[[ SUPPLIED RECORDS, beginning ]]

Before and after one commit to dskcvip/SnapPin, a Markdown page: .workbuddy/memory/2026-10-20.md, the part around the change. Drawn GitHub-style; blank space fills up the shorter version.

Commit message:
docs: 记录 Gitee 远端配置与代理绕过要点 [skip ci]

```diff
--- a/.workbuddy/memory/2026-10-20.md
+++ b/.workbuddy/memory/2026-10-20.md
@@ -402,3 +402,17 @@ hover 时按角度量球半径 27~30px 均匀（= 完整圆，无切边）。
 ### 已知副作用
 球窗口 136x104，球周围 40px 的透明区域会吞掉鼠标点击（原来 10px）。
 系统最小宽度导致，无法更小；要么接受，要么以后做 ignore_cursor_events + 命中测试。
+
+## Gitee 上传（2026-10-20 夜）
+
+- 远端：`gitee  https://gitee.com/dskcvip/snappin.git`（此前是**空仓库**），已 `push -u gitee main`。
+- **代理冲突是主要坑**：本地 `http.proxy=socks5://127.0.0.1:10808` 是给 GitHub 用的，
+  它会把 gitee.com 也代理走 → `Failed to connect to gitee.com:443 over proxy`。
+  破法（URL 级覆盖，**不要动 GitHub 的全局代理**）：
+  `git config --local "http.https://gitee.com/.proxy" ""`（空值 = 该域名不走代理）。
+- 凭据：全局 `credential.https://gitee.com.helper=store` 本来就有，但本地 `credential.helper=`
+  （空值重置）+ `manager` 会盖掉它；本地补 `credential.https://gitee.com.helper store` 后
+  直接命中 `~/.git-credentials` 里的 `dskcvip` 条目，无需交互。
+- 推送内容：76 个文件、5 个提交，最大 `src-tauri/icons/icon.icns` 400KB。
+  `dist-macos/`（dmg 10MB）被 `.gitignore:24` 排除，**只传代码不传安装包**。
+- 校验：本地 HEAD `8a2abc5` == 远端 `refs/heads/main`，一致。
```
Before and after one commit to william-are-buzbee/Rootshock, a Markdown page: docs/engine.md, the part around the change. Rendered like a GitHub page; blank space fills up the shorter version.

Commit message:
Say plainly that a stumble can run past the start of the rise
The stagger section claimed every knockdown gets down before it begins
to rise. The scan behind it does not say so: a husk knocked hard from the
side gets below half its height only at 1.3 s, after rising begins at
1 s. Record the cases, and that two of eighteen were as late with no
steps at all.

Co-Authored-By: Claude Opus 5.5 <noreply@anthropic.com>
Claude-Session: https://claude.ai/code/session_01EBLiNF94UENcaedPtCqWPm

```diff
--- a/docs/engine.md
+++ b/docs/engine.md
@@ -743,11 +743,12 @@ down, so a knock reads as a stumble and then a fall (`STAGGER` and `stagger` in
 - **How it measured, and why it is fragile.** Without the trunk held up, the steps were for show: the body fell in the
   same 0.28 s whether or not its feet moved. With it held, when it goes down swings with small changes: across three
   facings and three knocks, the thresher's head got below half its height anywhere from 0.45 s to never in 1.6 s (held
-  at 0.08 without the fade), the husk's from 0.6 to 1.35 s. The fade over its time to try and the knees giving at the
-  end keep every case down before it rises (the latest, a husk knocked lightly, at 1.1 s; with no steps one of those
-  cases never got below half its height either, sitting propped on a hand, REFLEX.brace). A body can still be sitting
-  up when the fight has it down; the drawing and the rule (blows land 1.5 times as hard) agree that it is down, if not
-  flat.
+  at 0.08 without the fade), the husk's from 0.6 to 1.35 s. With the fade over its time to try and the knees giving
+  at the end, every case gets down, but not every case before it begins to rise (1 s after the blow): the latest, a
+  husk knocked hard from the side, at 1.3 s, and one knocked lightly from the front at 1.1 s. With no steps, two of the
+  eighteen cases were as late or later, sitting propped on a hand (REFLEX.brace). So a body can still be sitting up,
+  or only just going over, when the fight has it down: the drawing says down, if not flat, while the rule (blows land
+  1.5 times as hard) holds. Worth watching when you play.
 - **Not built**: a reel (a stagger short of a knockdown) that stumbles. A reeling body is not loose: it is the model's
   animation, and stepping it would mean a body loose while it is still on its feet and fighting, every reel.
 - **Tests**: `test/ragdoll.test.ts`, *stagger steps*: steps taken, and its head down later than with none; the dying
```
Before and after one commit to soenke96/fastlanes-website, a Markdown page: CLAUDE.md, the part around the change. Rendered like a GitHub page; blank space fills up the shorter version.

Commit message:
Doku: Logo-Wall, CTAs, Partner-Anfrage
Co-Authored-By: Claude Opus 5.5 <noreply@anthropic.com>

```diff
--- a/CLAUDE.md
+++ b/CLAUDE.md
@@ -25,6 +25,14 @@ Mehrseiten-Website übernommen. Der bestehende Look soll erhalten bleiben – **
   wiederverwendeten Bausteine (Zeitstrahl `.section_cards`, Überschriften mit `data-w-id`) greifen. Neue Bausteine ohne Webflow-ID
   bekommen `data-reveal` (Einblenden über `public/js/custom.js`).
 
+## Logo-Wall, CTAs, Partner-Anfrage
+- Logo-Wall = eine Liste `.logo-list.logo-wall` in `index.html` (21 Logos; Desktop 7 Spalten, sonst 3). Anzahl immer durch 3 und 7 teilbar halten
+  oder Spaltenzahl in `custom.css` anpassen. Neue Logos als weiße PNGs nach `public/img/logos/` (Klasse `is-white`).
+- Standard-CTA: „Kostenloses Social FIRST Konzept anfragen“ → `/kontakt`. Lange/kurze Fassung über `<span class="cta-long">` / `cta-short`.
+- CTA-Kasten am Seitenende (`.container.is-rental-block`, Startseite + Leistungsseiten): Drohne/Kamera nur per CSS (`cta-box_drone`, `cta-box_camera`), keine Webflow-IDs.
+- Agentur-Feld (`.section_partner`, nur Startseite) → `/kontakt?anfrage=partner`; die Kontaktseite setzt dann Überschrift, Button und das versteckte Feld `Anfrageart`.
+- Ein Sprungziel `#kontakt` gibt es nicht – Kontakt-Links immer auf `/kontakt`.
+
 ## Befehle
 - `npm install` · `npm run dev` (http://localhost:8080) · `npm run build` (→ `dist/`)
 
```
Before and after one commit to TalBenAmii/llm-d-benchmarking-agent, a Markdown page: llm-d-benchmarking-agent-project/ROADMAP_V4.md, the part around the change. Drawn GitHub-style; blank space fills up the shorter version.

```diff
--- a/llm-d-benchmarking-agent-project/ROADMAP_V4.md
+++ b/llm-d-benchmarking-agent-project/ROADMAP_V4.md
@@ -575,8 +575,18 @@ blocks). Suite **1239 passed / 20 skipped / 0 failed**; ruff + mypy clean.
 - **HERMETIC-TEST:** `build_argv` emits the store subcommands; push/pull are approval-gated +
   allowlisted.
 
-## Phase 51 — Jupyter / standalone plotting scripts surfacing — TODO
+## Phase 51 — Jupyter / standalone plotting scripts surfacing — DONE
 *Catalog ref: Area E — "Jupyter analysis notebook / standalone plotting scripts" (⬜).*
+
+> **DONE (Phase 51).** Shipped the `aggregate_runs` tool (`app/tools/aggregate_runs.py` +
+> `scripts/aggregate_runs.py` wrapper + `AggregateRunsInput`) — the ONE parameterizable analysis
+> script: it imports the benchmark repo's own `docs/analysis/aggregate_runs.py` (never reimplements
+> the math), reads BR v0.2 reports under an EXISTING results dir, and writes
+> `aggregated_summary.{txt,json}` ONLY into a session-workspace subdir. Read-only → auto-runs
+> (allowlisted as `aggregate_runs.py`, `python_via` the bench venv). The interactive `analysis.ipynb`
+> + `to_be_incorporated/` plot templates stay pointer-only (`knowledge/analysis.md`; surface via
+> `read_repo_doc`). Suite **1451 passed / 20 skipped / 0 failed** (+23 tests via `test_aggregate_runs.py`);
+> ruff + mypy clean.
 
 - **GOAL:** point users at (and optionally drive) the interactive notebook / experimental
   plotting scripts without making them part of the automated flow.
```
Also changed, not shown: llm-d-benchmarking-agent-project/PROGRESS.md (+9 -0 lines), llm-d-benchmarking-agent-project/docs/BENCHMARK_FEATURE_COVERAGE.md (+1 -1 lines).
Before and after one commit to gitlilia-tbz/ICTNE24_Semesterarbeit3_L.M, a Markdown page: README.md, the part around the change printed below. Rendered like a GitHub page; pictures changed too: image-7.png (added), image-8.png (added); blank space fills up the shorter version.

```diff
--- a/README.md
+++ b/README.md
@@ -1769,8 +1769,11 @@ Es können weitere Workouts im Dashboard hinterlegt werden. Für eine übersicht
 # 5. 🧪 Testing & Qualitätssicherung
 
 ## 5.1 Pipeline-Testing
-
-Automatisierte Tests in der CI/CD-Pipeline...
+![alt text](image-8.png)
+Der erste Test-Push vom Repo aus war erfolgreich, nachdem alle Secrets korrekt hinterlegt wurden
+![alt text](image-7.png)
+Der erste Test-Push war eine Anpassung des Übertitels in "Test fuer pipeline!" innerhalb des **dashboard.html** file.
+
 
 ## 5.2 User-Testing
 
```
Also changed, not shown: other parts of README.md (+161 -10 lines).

[[ SUPPLIED RECORDS, end ]]

Locate the word "store" in the data above. Copy every line carrying it.

+- 凭据：全局 `credential.https://gitee.com.helper=store` 本来就有，但本地 `credential.helper=`
+  （空值重置）+ `manager` 会盖掉它；本地补 `credential.https://gitee.com.helper store` 后
 - **HERMETIC-TEST:** `build_argv` emits the store subcommands; push/pull are approval-gated +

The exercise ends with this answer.